TASK OBJECTIVE:
Drop every picture. Then return, exactly, the lines from the beginning of the listing below through the one containing "Reis misquote, expand".

= Beginning of Section =

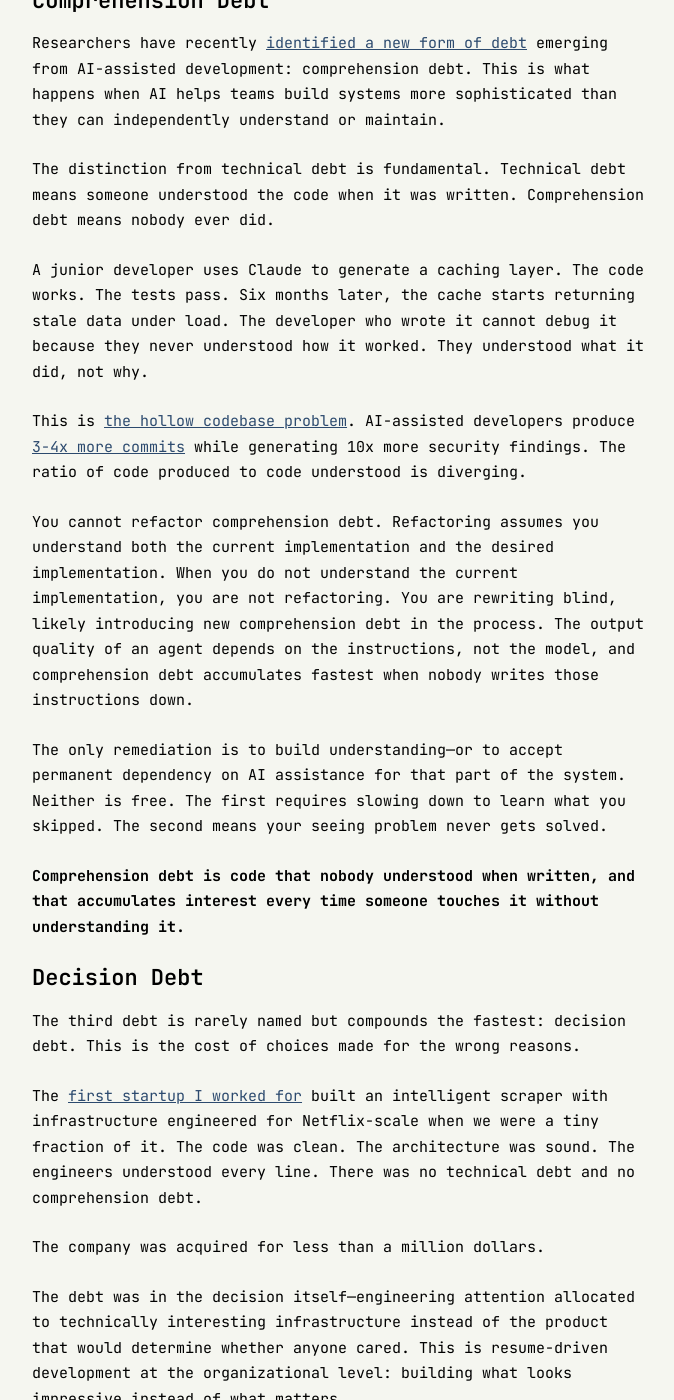
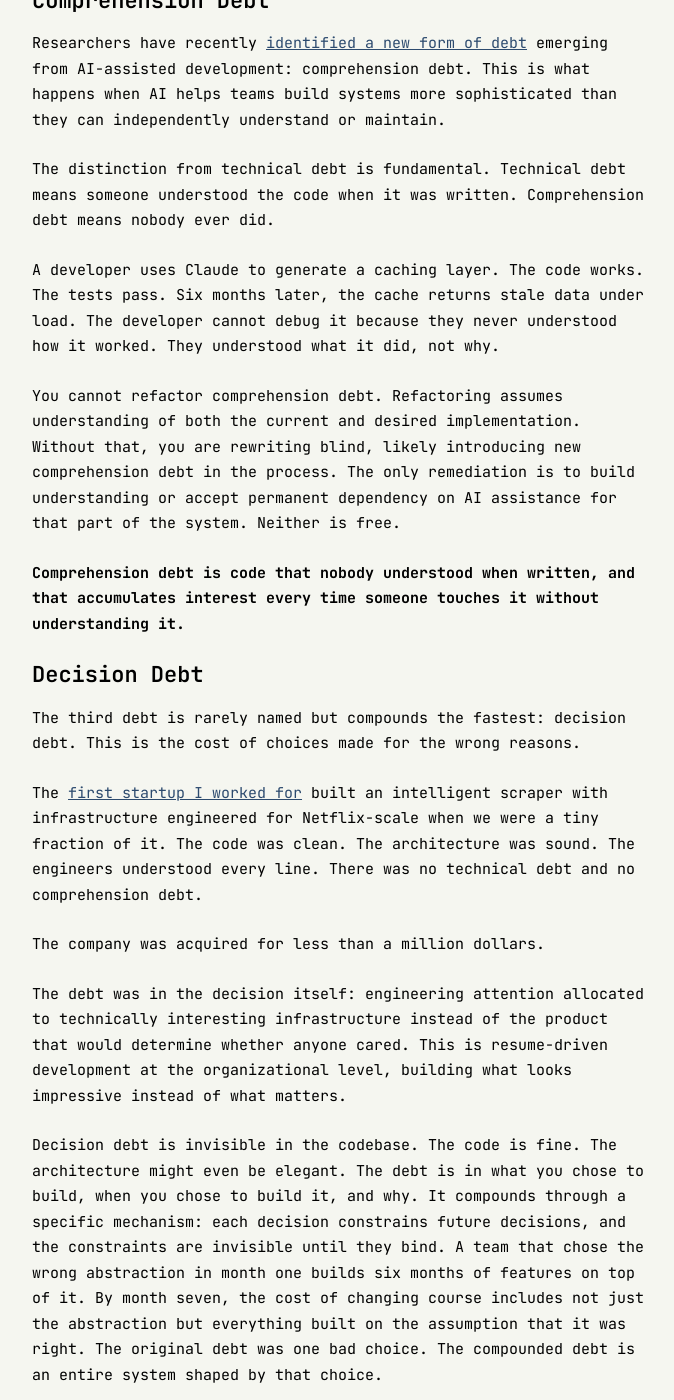
Before and after one commit to ashita-ai/ashita-ai.github.io, a Jekyll site: the page built from _posts/2026-02-17-the-three-debts.md, in a window 1280 px wide and 1400 px high, scrolled down 1279 px. Shown: the whole window, without its empty margins (302-976 px from the left). Built offline with Jekyll 4.4.1, drawn with Linux system fonts in a browser that asks for light colours; some of the changed text lies outside the part shown.

Commit message:
Tighten Three Debts and fix Against Agentic Everything
Three Debts: compress comprehension debt section, expand decision
debt with compounding mechanism, strengthen objection section with
real counterarguments, fix em-dashes.

Against Agentic Everything: replace Arup deepfake opener with Air
Canada chatbot case, fix misattributed Karpathy "slop" quote, fix
Reis misquote, expand What Works with sourced Klarna case study,
source LeCun architecture claim, remove Tessera product mentions,
fix unsourced 99.9% claim, fix em-dashes.

```diff
--- a/_posts/2026-02-17-the-three-debts.md
+++ b/_posts/2026-02-17-the-three-debts.md
@@ -28,13 +28,9 @@
 
 The distinction from technical debt is fundamental. Technical debt means someone understood the code when it was written. Comprehension debt means nobody ever did.
 
-A junior developer uses Claude to generate a caching layer. The code works. The tests pass. Six months later, the cache starts returning stale data under load. The developer who wrote it cannot debug it because they never understood how it worked. They understood what it did, not why.
+A developer uses Claude to generate a caching layer. The code works. The tests pass. Six months later, the cache returns stale data under load. The developer cannot debug it because they never understood how it worked. They understood what it did, not why.
 
-This is [the hollow codebase problem](/blog/the-hollow-codebase/). AI-assisted developers produce [3-4x more commits](https://apiiro.com/blog/4x-velocity-10x-vulnerabilities-ai-coding-assistants-are-shipping-more-risks/) while generating 10x more security findings. The ratio of code produced to code understood is diverging.
-
-You cannot refactor comprehension debt. Refactoring assumes you understand both the current implementation and the desired implementation. When you do not understand the current implementation, you are not refactoring. You are rewriting blind, likely introducing new comprehension debt in the process. The output quality of an agent depends on the instructions, not the model, and comprehension debt accumulates fastest when nobody writes those instructions down.
-
-The only remediation is to build understanding—or to accept permanent dependency on AI assistance for that part of the system. Neither is free. The first requires slowing down to learn what you skipped. The second means your seeing problem never gets solved.
+You cannot refactor comprehension debt. Refactoring assumes understanding of both the current and desired implementation. Without that, you are rewriting blind, likely introducing new comprehension debt in the process. The only remediation is to build understanding or accept permanent dependency on AI assistance for that part of the system. Neither is free.
 
 **Comprehension debt is code that nobody understood when written, and that accumulates interest every time someone touches it without understanding it.**
 
@@ -46,9 +42,9 @@
 
 The company was acquired for less than a million dollars.
 
-The debt was in the decision itself—engineering attention allocated to technically interesting infrastructure instead of the product that would determine whether anyone cared. This is resume-driven development at the organizational level: building what looks impressive instead of what matters.
+The debt was in the decision itself: engineering attention allocated to technically interesting infrastructure instead of the product that would determine whether anyone cared. This is resume-driven development at the organizational level, building what looks impressive instead of what matters.
 
-Decision debt is invisible in the codebase. The code is fine. The architecture might even be elegant. The debt is in what you chose to build, when you chose to build it, and why. It surfaces years later when you realize the decisions made in year one have compounded into constraints you cannot escape without starting over.
+Decision debt is invisible in the codebase. The code is fine. The architecture might even be elegant. The debt is in what you chose to build, when you chose to build it, and why. It compounds through a specific mechanism: each decision constrains future decisions, and the constraints are invisible until they bind. A team that chose the wrong abstraction in month one builds six months of features on top of it. By month seven, the cost of changing course includes not just the abstraction but everything built on the assumption that it was right. The original debt was one bad choice. The compounded debt is an entire system shaped by that choice.
 
 Quibi is the clearest example. Jeffrey Katzenberg raised $1.75 billion for a mobile-only premium streaming service. The Turnstyle technology (seamless portrait-to-landscape switching) was genuinely innovative. Content budgets ran $100,000 per minute. The engineering was competent. The decision to charge for short-form video when YouTube and TikTok already owned the format cost everything. [Six months after launch, Quibi shut down](https://www.cnbc.com/2020/10/21/quibi-to-shut-down-after-just-6-months.html). No amount of refactoring could have saved it. The technology was not the problem. The decision was.
 
@@ -72,7 +68,7 @@
 
 A system built with AI assistance starts failing in production. Leadership authorizes a refactoring sprint. Engineers spend weeks cleaning up code they still do not understand. The system fails again. The problem was comprehension debt, not technical debt. The intervention made no difference.
 
-A product loses market share. Leadership authorizes a "modernization" initiative. Engineers rebuild the platform with better architecture. Market share continues declining. The problem was decision debt—the product strategy was wrong. Better code did not fix the strategy.
+A product loses market share. Leadership authorizes a "modernization" initiative. Engineers rebuild the platform with better architecture. Market share continues declining. The problem was decision debt: the product strategy was wrong. Better code did not fix the strategy.
 
 The intervention must match the debt type:
 
@@ -80,17 +76,15 @@
 - **Comprehension debt** responds to learning. Slow down, understand the system, or accept the dependency.
 - **Decision debt** responds only to strategic change. No amount of engineering excellence fixes building the wrong thing.
 
-Most organizations have all three. The dangerous ones are the invisible debts—comprehension debt hiding in AI-generated code, decision debt hiding in locally-rational choices.
+Most organizations have all three. The dangerous ones are the invisible debts: comprehension debt hiding in AI-generated code, decision debt hiding in locally-rational choices.
 
-## The objection
+## The objections
 
-The obvious critique: this is splitting hairs. Debt is debt. Just pay it down.
+The first: this is splitting hairs. Debt is debt. Just pay it down. But the intervention determines the outcome. When you treat comprehension debt as technical debt, you refactor code you do not understand into different code you do not understand. When you treat decision debt as technical debt, you polish implementations of the wrong thing.
 
-But the intervention determines the outcome. CodeScene found that developers spend [23-42% of their time](https://codescene.com/hubfs/calculate-business-costs-of-technical-debt.pdf) dealing with technical debt. That is the debt they can see. Comprehension debt and decision debt do not show up in static analysis. They do not trigger code quality alerts. They surface as production incidents, market failures, and strategic confusion.
+The stronger critique: comprehension debt resolves itself through maintenance, converging with technical debt over time. And decision debt is just bad product management wearing a metaphor.
 
-When you treat comprehension debt as technical debt, you refactor code you do not understand into different code you do not understand. When you treat decision debt as technical debt, you polish implementations of the wrong thing. The debt remains. The interest compounds.
-
-Precise diagnosis enables precise treatment. Vague diagnosis produces vague effort.
+The convergence argument has merit for small systems. A team that maintains a codebase long enough will eventually understand it. But when generating code costs nearly nothing, the rate of accumulation outpaces the rate of understanding. And the "bad product management" framing misses what the debt metaphor captures: compounding. A bad decision is a one-time mistake. Decision debt is a series of locally reasonable choices, each constraining the next, accumulating interest that only becomes visible when it is too expensive to pay down. CodeScene found that developers spend [23-42% of their time](https://codescene.com/hubfs/calculate-business-costs-of-technical-debt.pdf) dealing with technical debt, the debt they can see. Comprehension debt and decision debt do not show up in static analysis. They surface as production incidents, market failures, and strategic confusion.
 
 ## What I am still figuring out
 
@@ -104,4 +98,4 @@
 
 Technical debt is visible. Comprehension debt hides in code that works until it does not. Decision debt hides in roadmaps that feel productive until they are not.
 
-The Pivotal engineers spent three years building. The code shipped. The project was scrapped. Somewhere in those three years, someone should have asked which debt they were accumulating—and whether anyone would ever want to pay it off.
+The Pivotal engineers spent three years building. The code shipped. The project was scrapped. Somewhere in those three years, someone should have asked which debt they were accumulating, and whether anyone would ever want to pay it off.
```
Also changed, not shown: _posts/2026-02-20-against-agentic-everything.md (+14 -18 lines).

= End of Section =

EXERCISE ANSWER:
Before and after one commit to ashita-ai/ashita-ai.github.io, a Jekyll site: the page built from _posts/2026-02-17-the-three-debts.md, in a window 1280 px wide and 1400 px high, scrolled down 1279 px. Shown: the whole window, without its empty margins (302-976 px from the left). Built offline with Jekyll 4.4.1, drawn with Linux system fonts in a browser that asks for light colours; some of the changed text lies outside the part shown.

Commit message:
Tighten Three Debts and fix Against Agentic Everything
Three Debts: compress comprehension debt section, expand decision
debt with compounding mechanism, strengthen objection section with
real counterarguments, fix em-dashes.

Against Agentic Everything: replace Arup deepfake opener with Air
Canada chatbot case, fix misattributed Karpathy "slop" quote, fix
Reis misquote, expand What Works with sourced Klarna case study,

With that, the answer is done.